  18. 18. Overview • Risk broken into two elements – sediment yield and RW sensitivity to sediment • Risk then drives level of requirements – both implementation and monitoring • Risk framework based on Southwestern Australia approach • Turbidity Action Level is site-specific and dynamic, uses MUSLE, applies to all sites • Turbidity AL limit (1000 NTU) will apply to all sites – exceedance of this value will constitute a violation (and more action)

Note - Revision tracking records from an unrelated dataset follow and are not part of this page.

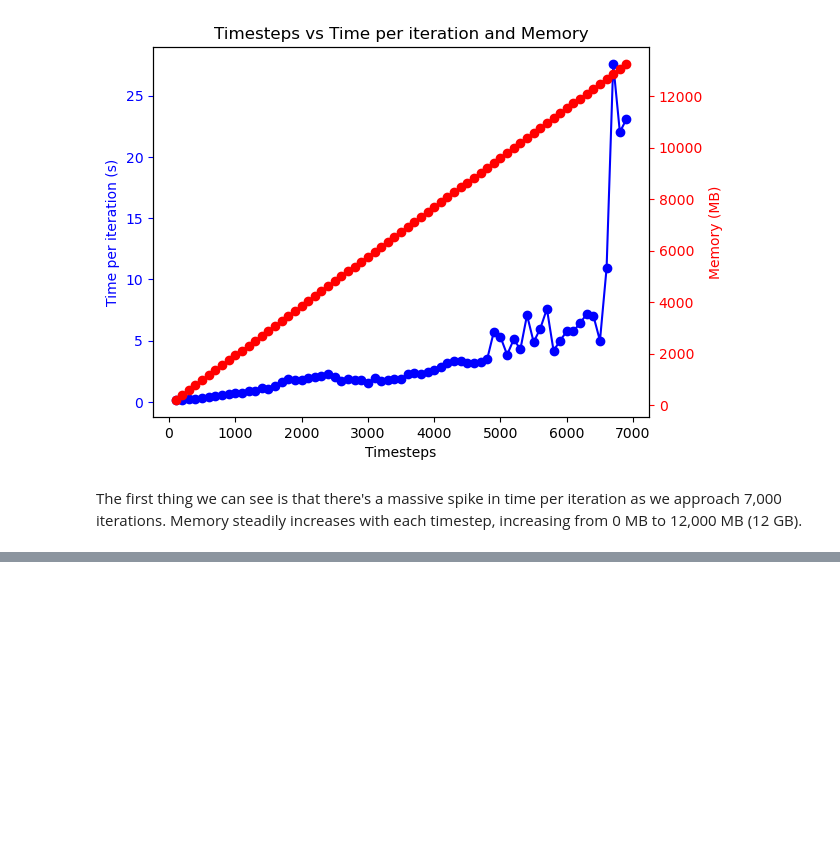
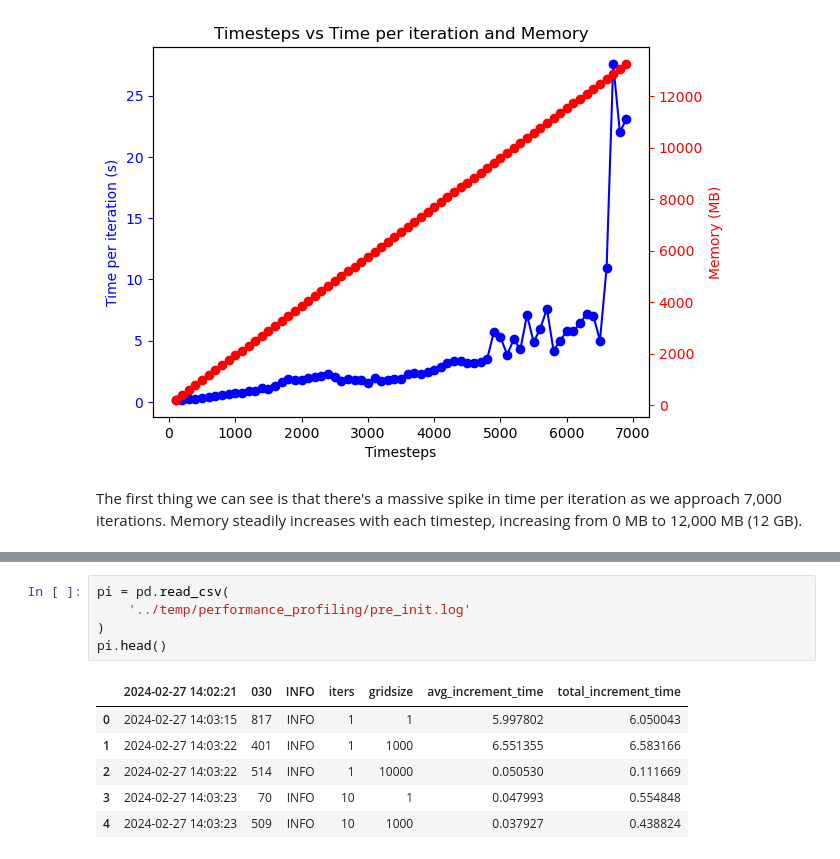
Before and after one commit to EcohydrologyTeam/ClearWater-modules, a Jupyter notebook: examples/dev_sandbox/performance_profiling_tsm.ipynb, the cells around one changed output, grey strips where cells are left out. Saved outputs shown, nothing was run; the diff lists cells and outputs as text; blank space fills up the shorter version.

```diff
--- a/examples/dev_sandbox/performance_profiling_tsm.ipynb
+++ b/examples/dev_sandbox/performance_profiling_tsm.ipynb
@@ -106,0 +112,12 @@ The first thing we can see is that there's a massive spike in time per iteration
+# %%
+pi = pd.read_csv(
+    '../temp/performance_profiling/pre_init.log'
+)
+pi.head()
+# %% [output]
+|  | 2024-02-27 14:02:21 | 030 | INFO | iters | gridsize | avg_increment_time | total_increment_time |
+| 0 | 2024-02-27 14:03:15 | 817 | INFO | 1 | 1 | 5.997802 | 6.050043 |
+| 1 | 2024-02-27 14:03:22 | 401 | INFO | 1 | 1000 | 6.551355 | 6.583166 |
+| 2 | 2024-02-27 14:03:22 | 514 | INFO | 1 | 10000 | 0.050530 | 0.111669 |
+| 3 | 2024-02-27 14:03:23 | 70 | INFO | 10 | 1 | 0.047993 | 0.554848 |
+| 4 | 2024-02-27 14:03:23 | 509 | INFO | 10 | 1000 | 0.037927 | 0.438824 |
```
Also changed, not shown: parts of 8 cells of this notebook.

  19. 19. Sediment Yield Risk using RUSLE to estimate Low Sediment Yield Estimate: <1 ton per acre per Low year Moderate Sediment Yield Estimate: between 1 - 74 Moderate tons per acre per year High Sediment Yield Estimate: between 75-499 tons High per acre per year Extreme Sediment Yield Estimate: greater than or Extreme equal to >=500 tons per acre per year
  20. 20. Receiving Water Sensitivity Risk • Point system • Based on Watershed and Site Characteristics – E.g., discharge to salmon streams = 10 points – ATS = deduct 10 points – Etc.

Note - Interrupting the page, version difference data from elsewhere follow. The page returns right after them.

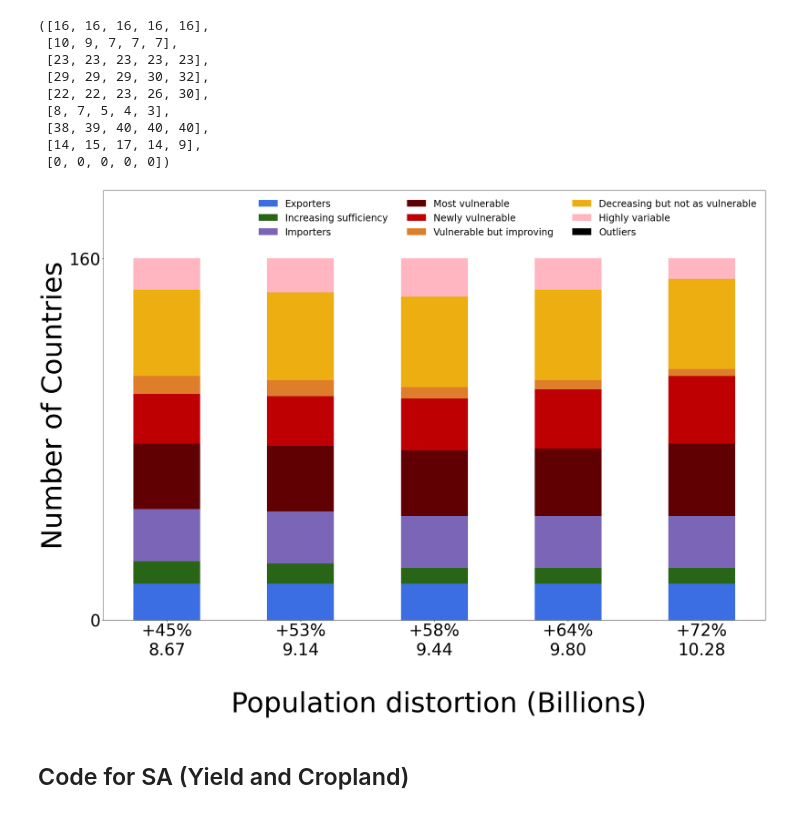
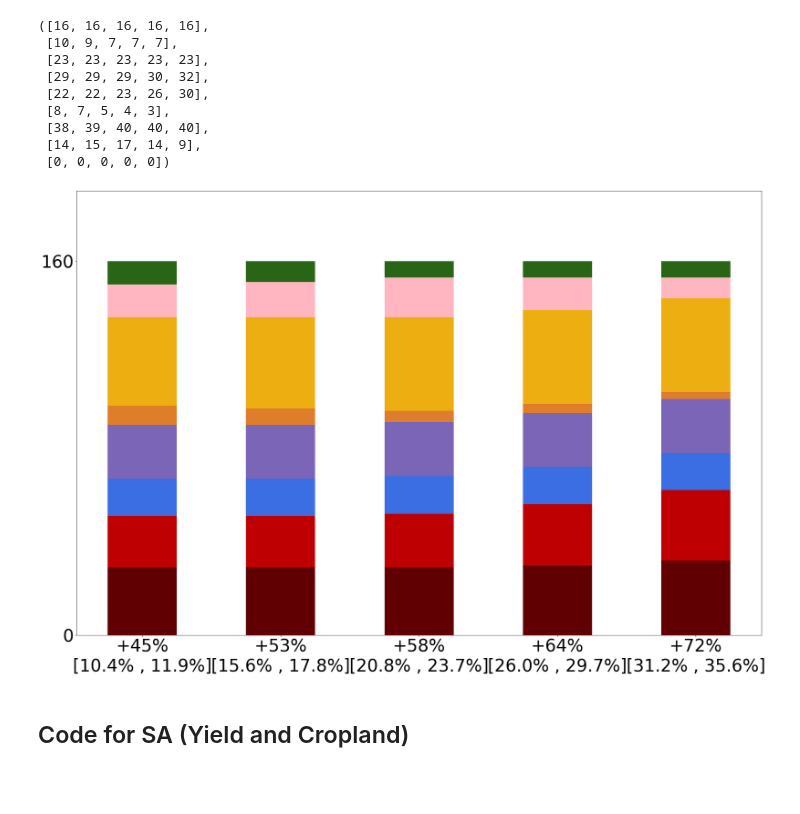
Before and after one commit to charlottegiseleweil/future-food-sufficiency, a Jupyter notebook: sufficiencies/SA_MC_caloric_sufficiency.ipynb, the cells around one changed output. Drawn from its saved outputs; the diff is of its cells as text; code cells hidden in the pictures; blank space fills up the shorter version.

```diff
--- a/sufficiencies/SA_MC_caloric_sufficiency.ipynb
+++ b/sufficiencies/SA_MC_caloric_sufficiency.ipynb
@@ -161,7 +161,7 @@ def get_production(X, year=2050):
 def cal_suff(X, cntry=None, year=2050, food_waste=.19, diet=.19, feed_food_factor=2.3, pop_fact=1., ADER=2320*1e3*365.25):
 
 
-    conso = 1-food_waste
+    conso = 1-.19
     ratio = 1 + .52/.29
     perc_feed = conso / ratio
     perc_food = perc_feed * (ratio-1)
@@ -176,10 +176,10 @@ def cal_suff(X, cntry=None, year=2050, food_waste=.19, diet=.19, feed_food_facto
         LS = (1.1483e15*1e3)  * get_population(X, year=2000) / 5976296907
     if year==2050:
         LS_2000 = LS
-        LS = diet * (food + feed_food_factor * LS_2000) / (1 + diet * (feed_food_factor - 1))
-        feed_now_food = feed_food_factor * (LS_2000 - LS)
+        LS = diet * (food + 2.3 * LS_2000) / (1 + diet * (feed_food_factor - 1))
+        feed_now_food = 2.3 * LS_2000 - feed_food_factor * LS
 
-    production = food + LS + feed_now_food
+    production = (1-food_waste) / (1-.19) * food + LS + feed_now_food
     demand = get_population(X, year=year) * pop_fact * ADER
 
     return production/demand
@@ -220,8 +220,8 @@ header = [
     'Exporters', 'Increasing sufficiency', 'Importers', 'Most vulnerable', 'Newly vulnerable',
             'Vulnerable but improving', 'Decreasing but not as vulnerable', 'Highly variable', 'Outliers']
 
-values = np.round(np.array([.5, .75, 1., 1.25, 1.5]), 2)
-diets = [.23, .21, .19, .20, .23]
+values = np.round(.19 * np.array([.5, .75, 1., 1.25, 1.5]), 2)
+diets = [0.23728686354880824, 0.22905550297316568, 0.20972663721021714, 0.20811659841733302, 0.21198181981961245]
 suffices = []
 all_counts = []
 cnty_diets = pd.read_csv('pctLS_SSPs_Bodirsky.csv', sep=';')[['Scenario', 'Region', '2050', '2000']].set_index('Scenario')
@@ -296,11 +296,11 @@ for value in list(values):
         df_ssp = pd.read_csv(data_path+'ssp'+str(i+1)+'_compare_new.csv')
         for country in list(countries):
             try:
-                my_diet = cnty_diets[cnty_diets['Region']==country]['2050']['ssp'+str(i+1)] * value
+                my_diet = cnty_diets[cnty_diets['Region']==country]['2050']['ssp'+str(i+1)]
             except:
-                my_diet = diets[i] * value
+                my_diet = diets[i]
             suffies.loc[suffies.ISO3==country, 'ssp'+str(i+1)] = cal_suff(df_ssp[df_ssp.ISO3==country], cntry=country, \
-                                                                  year=2050, diet=my_diet)
+                                                                  year=2050, diet=my_diet, food_waste=value)
 
         suffies['ssp'+str(i+1)] = suffies['ssp'+str(i+1)].astype('float')
 
@@ -763,52 +784,52 @@ rc('font', weight='normal')
 header = ['Exporters', 'Increasing sufficiency', 'Importers', 'Most vulnerable', 'Newly vulnerable',
              'Vulnerable but improving', 'Decreasing but not as vulnerable', 'Highly variable', 'Outliers']
 
-values = [str(e) + '%\n' + str(r) for e, r in zip(['+45', '+53', '+58', '+64', '+72'], rng)]
+values = [str(e) + '%\n' + str(r) +'' for e, r in zip(['+45', '+53', '+58', '+64', '+72'], rng)]
 
 cat1 = np.array([16, 16, 16, 16, 16])
 cat2 = np.array([10, 9, 7, 7, 7])
 cat3 = np.array([23, 23, 23, 23, 23])
 cat4 = np.array([29, 29, 29, 30, 32])
 cat5 = np.array([22, 22, 23, 26, 30])
 cat6 = np.array([8, 7, 5, 4, 3])
 cat7 = np.array([38, 39, 40, 40, 40])
 cat8 = np.array([14, 15, 17, 14, 9])
 cat9 = np.array([0, 0, 0, 0, 0])
 
 ind = np.arange(len(values))
 width = .5
 matplotlib.rc('font', serif='Helvetica Neue')
 matplotlib.rc('text', usetex='false')
 matplotlib.rcParams.update({'font.size': 40})
 
 fig = matplotlib.pyplot.gcf()
 fig.set_size_inches(30, 20)
 plt.xticks(ind, values, fontsize=42)
-plt.xlabel('\n Population projection (Billions)', fontsize=70)
+# plt.xlabel('\n Population projection (Billions)', fontsize=70)
 plt.ylim([0,190])
 plt.yticks([0, 160],fontsize=42)
-plt.ylabel('Number of Countries', fontsize=70)
+# plt.ylabel('Number of Countries', fontsize=70)
 
-p1 = plt.bar(ind, cat1, width, color='#3B6EE2')
-p2 = plt.bar(ind, cat2, width, bottom=cat1, color='#296517')
-p3 = plt.bar(ind, cat3, width, bottom=cat1+cat2, color='#7B65B6')
-p4 = plt.bar(ind, cat4, width, bottom=cat1+cat2+cat3,
-             color='#610002')
-p5 = plt.bar(ind, cat5, width, bottom=cat1+cat2+cat3+cat4, color='#BE0003')
-p6 = plt.bar(ind, cat6, width, bottom=cat1+cat2+cat3+cat4+cat5, color='#DE7E2B')
-p7 = plt.bar(ind, cat7, width, bottom=cat1+cat2+cat3+cat4+cat5+cat6, color='#EDAE12')
-p8 = plt.bar(ind, cat8, width, bottom=cat1+cat2+cat3+cat4+cat5+cat6+cat7,
-             color='#FFB6C1')
-p9 = plt.bar(ind, cat9, width, bottom=cat1+cat2+cat3+cat4+cat5+cat6+cat7+cat8,
-             color='black')
+p1 = plt.bar(ind, cat4, width, color='#610002')
+p2 = plt.bar(ind, cat5, width, bottom=cat4, color='#BE0003')
+p3 = plt.bar(ind, cat1, width, bottom=cat4+cat5, color='#3B6EE2')
+p4 = plt.bar(ind, cat3, width, bottom=cat4+cat5+cat1,
+             color='#7B65B6')
+p5 = plt.bar(ind, cat6, width, bottom=cat4+cat5+cat1+cat3, color='#DE7E2B')
+p6 = plt.bar(ind, cat7, width, bottom=cat4+cat5+cat1+cat3+cat6, color='#EDAE12')
+p7 = plt.bar(ind, cat8, width, bottom=cat4+cat5+cat1+cat3+cat6+cat7, color='#FFB6C1')
+p8 = plt.bar(ind, cat2, width, bottom=cat4+cat5+cat1+cat3+cat6+cat7+cat8,
+             color='#296517')
+p9 = plt.bar(ind, cat9, width, bottom=cat4+cat5+cat1+cat3+cat6+cat7+cat8+cat2,
+             color='grey')
 
 
-plt.legend((p1[0], p2[0], p3[0], p4[0], p5[0], p6[0], p7[0], p8[0], p9[0]), (header[0], header[1], header[2], header[3], header[4],\
-                                          header[5], header[6], header[7], header[8]), fontsize=24, ncol=3, framealpha=0, fancybox=True)
+# plt.legend((p1[0], p2[0], p3[0], p4[0], p5[0], p6[0], p7[0], p8[0], p9[0]), (header[0], header[1], header[2], header[3], header[4],\
+#                                           header[5], header[6], header[7], header[8]), fontsize=24, ncol=3, framealpha=0, fancybox=True)
 # plt.title('Sensitivity analysis of caloric sufficiency w.r.t. population')
 plt.show()
 # %% [output]
-[figure, old version]
+[figure, new version]
 # %% [markdown]
 ## Code for SA (Yield and Cropland)
 # %% [markdown]
```
Also changed, not shown: parts of 28 cells of this notebook, 3 other files.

  21. 21. Receiving Water (RW) Risk based on the sensitivity to receiving water and project capability to cause adverse effects Low Potential to Adversely Impact RW: low Low sediment sensitivity WB and/or low risk of discharge causing or contributing to harm Moderate Potential to Adversely Impact RW: Moderate moderate sediment sensitivity WB and/or moderate risk of discharge causing or contributing to harm High Potential to Adversely Impact RW: high High sediment sensitivity WB and/or high risk of discharge causing or contributing to harm
  22. 22. Risk and Requirements Combined Risk Level Matrix Sediment Risk Low Medium High Extreme Low Level 1 Level 1 Level 2 Level 2 Receiv ing Water Risk Medium Level 1 Level 2 Level 2 Level 3 High Level 2 Level 2 Level 3 Level 4
  23. 23. MS4 Coverage
  24. 24. Examples of Runoff Reduction Measures – Soil quality improvement (porosity) – Native and drought tolerant vegetation – Trees – Permeable pavement – Riparian buffers – A general reduction of connected, impervious surfaces in runoff pathways – Bioretention – Disconnected downspouts/rain chains/rain barrels
  25. 25. Rain chains and mulch combo Sacramento, CA